An Australian study will examine why Papua New Guinea mothers are 80 times more likely to die in childbirth than mothers in Australia.
The Burnet Institute in Australia will undertake a five-year research program to tackle Papua New Guinea's high infant and maternal mortality rates.
Burnet's Healthy Mothers, Healthy Babies program aims to provide life-saving health care for women and children in Papua New Guinea through translational and community research.
Burnet CEO Professor Brendan Crabb says they're looking at research that will lead to cost-effective and accessible intervention programs in more remote parts of PNG.
"There is decent obstetric care in the major centres in PNG but getting there is incredibly hard, and that's a greater challenge in PNG than in most other places in the Pacific," he said.
"We are going to look at interventions that we know work in settings where there is good obstetric care and good clinics, but we don't know how to deliver those into rural and remote communities, where it's just not realistic for people to access good healthcare."
More than 5,000 babies will die in the first 24 hours of life and another 10,000 children perish before their fifth birthday.
The study will look at testing more effective ways to implement interventions to remote communities and define the causes of the major diseases that contribute to maternal and infant mortality, such as anaemia, malaria, and malnutrition.
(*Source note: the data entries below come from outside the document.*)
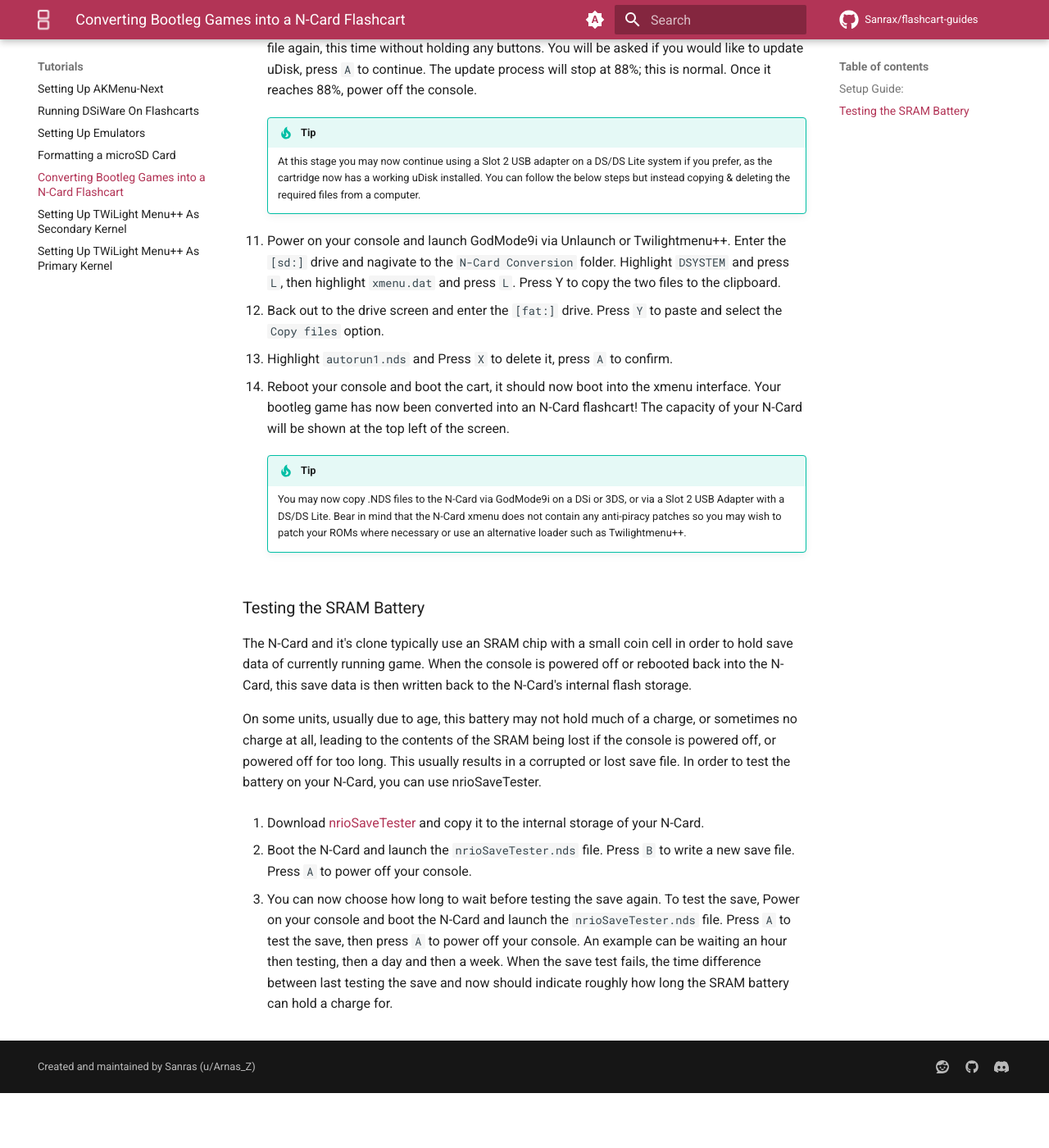
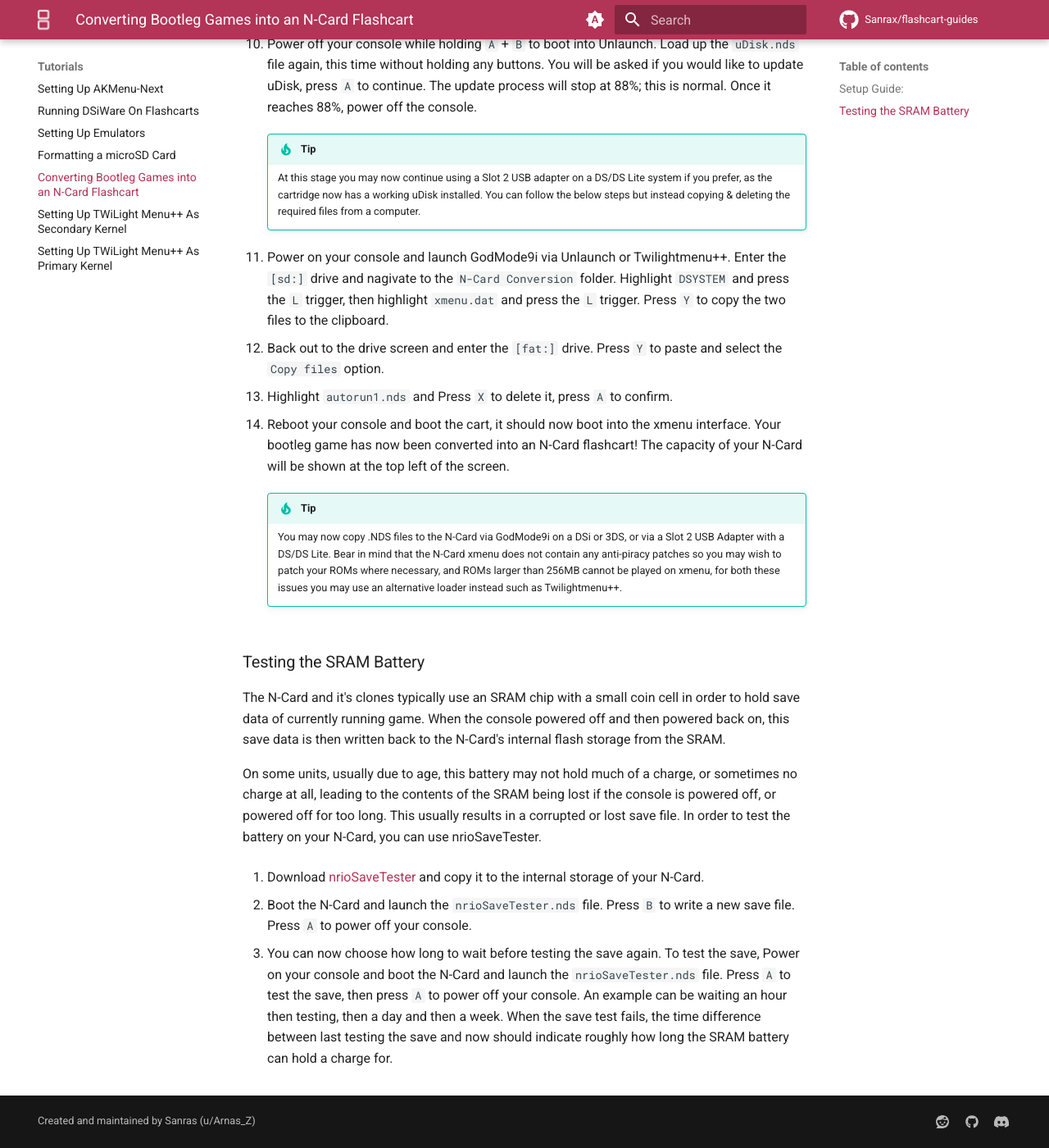
Before and after one commit to Sanrax/flashcart-guides, an MkDocs documentation site: the page built from docs/tutorials/ncard-conversion.md, in a window 1280 px wide and 1400 px high, scrolled down 1228 px. Shown: the whole window at 82% size. Built offline with MkDocs 1.6.1 and Material for MkDocs 9.7.7, drawn with Linux system fonts in a browser that asks for light colours; comment, search, counter and statistics services are not loaded; before the commit the page ends 2561 px from its top, so only the background shows below that; some of the changed text lies outside the part shown.

Commit message:
Fixed N-Card Guide

```diff
--- a/docs/tutorials/ncard-conversion.md
+++ b/docs/tutorials/ncard-conversion.md
@@ -1,15 +1,15 @@
 ---
-title: Converting Bootleg Games into a N-Card Flashcart
+title: Converting Bootleg Games into an N-Card Flashcart
 ---
 
 ![NCard](../images/ncardbootlegback.jpg){ align=right width="115"}
-# Converting Bootleg Games into a N-Card Flashcart
+# Converting Bootleg Games into an N-Card Flashcart
 
 ---
 
 !!! warning "N-Card Carts"
 
-    This tutorial only applies to N-Card based hardware. The best way to verify this is to check the back of the cart where the pins are located and look for text saying "**ASIC**" or "**ASNAND**".
+    This tutorial only applies to N-Card based hardware. The best way to verify this is to check the back of the cart where the pins are located and look for text saying "**ASIC**" or "**ASNAND**". The label is not a reliable way to determine this as some bootleg games are not based on the N-Card hardware and cannot be modified.
 
     This tutorial requires a Nintendo DSi with Unlaunch. This guide cannot be performed on a Nintendo 3DS.
 
@@ -17,19 +17,19 @@
 
 1. Ensure your Nintendo DSi system has Unlaunch installed, as it is a requirement for this guide to work. [Follow this guide](https://dsi.cfw.guide/installing-unlaunch.html) on installing Unlaunch on your Nintendo DSi.
 
-1. Download [GodMode9i](https://github.com/DS-Homebrew/GodMode9i/releases/download/v3.7.0/GodMode9i.nds) and place it on the root of your DSi/3DS SD card.
+1. Download [GodMode9i](https://github.com/DS-Homebrew/GodMode9i/releases/download/v3.7.0/GodMode9i.nds) and place it on the root of your DSi SD card.
 
-1. Download the [N-Card Conversion Package](../assets/N-Card-Conversion.zip) and extract it. Place the extracted `N-Card Conversion` folder on to the root of your DSi/3DS SD Card.
+1. Download the [N-Card Conversion Package](../assets/N-Card-Conversion.zip) and extract it. Place the extracted `N-Card Conversion` folder on to the root of your DSi SD Card.
 
-1. Insert your Game into the console and power it on. If you are using a 3DS, its normal for the 3DS to not recognise the inserted cartridge.
+1. Insert your Game into the console and power it on.
 
-1. Launch Unlaunch's file browser by holding `A` + `B` while powering on your console. Navigate to the `N-Card Conversion` folder. Launch the `uDisk.nds` file while holding `Start` + `Select`. Unlaunch lists .nds files in alphabetical order, so if you have many .nds files, you may have to scroll until you find it.
+1. Launch Unlaunch's file browser by holding `A` + `B` while powering on your console. Navigate to the `N-Card Conversion` folder. Launch the `uDisk.nds` file while holding `Start` + `Select`. Unlaunch lists .nds files in alphabetical order by folder, so if you have many .nds files, you may have to scroll until you find it. This is the only file that must be loaded via Unlaunch.
 
-1. You will now be shown a formatting screen. Select the `FULL FORMAT` option. It will check the N-Card for bad blocks and then perform a full format.
+1. You will now be shown a formatting screen. Select the `FULL FORMAT` option. It will check the N-Card for bad blocks and perform a full format.
 
     !!! warning
 
-        Do not power off your console while the uDisk is formatting the cart, this may cause your game cart to become bricked!
+        Do not power off your console while uDisk is formatting the cart, this may cause your game cart to become bricked!
 
 1. The formatting process is complete once it says `please copy xmenu.dat to card!`. Power off your console.
 
@@ -43,7 +43,7 @@
 
         At this stage you may now continue using a Slot 2 USB adapter on a DS/DS Lite system if you prefer, as the cartridge now has a working uDisk installed. You can follow the below steps but instead copying & deleting the required files from a computer.
 
-1. Power on your console and launch GodMode9i via Unlaunch or Twilightmenu++. Enter the `[sd:]` drive and nagivate to the `N-Card Conversion` folder. Highlight `DSYSTEM` and press `L`, then highlight `xmenu.dat` and press `L`. Press Y to copy the two files to the clipboard.
+1. Power on your console and launch GodMode9i via Unlaunch or Twilightmenu++. Enter the `[sd:]` drive and nagivate to the `N-Card Conversion` folder. Highlight `DSYSTEM` and press the `L` trigger, then highlight `xmenu.dat` and press the `L` trigger. Press `Y` to copy the two files to the clipboard.
 
 1. Back out to the drive screen and enter the `[fat:]` drive. Press `Y` to paste and select the `Copy files` option.
 
@@ -53,11 +53,11 @@
 
     !!! tip
 
-        You may now copy .NDS files to the N-Card via GodMode9i on a DSi or 3DS, or via a Slot 2 USB Adapter with a DS/DS Lite. Bear in mind that the N-Card xmenu does not contain any anti-piracy patches so you may wish to patch your ROMs where necessary or use an alternative loader such as Twilightmenu++.
+        You may now copy .NDS files to the N-Card via GodMode9i on a DSi or 3DS, or via a Slot 2 USB Adapter with a DS/DS Lite. Bear in mind that the N-Card xmenu does not contain any anti-piracy patches so you may wish to patch your ROMs where necessary, and ROMs larger than 256MB cannot be played on xmenu, for both these issues you may use an alternative loader instead such as Twilightmenu++.
 
 ### Testing the SRAM Battery
 
-The N-Card and it's clone typically use an SRAM chip with a small coin cell in order to hold save data of currently running game. When the console is powered off or rebooted back into the N-Card, this save data is then written back to the N-Card's internal flash storage.
+The N-Card and it's clones typically use an SRAM chip with a small coin cell in order to hold save data of currently running game. When the console powered off and then powered back on, this save data is then written back to the N-Card's internal flash storage from the SRAM.
 
 On some units, usually due to age, this battery may not hold much of a charge, or sometimes no charge at all, leading to the contents of the SRAM being lost if the console is powered off, or powered off for too long. This usually results in a corrupted or lost save file. In order to test the battery on your N-Card, you can use nrioSaveTester.
 
```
"What this is about is trying to find out what are some of the... new ways that we can look at dealing with this situation...for not much expenditure, and to do that we really have to innovate," Professor Crabb said.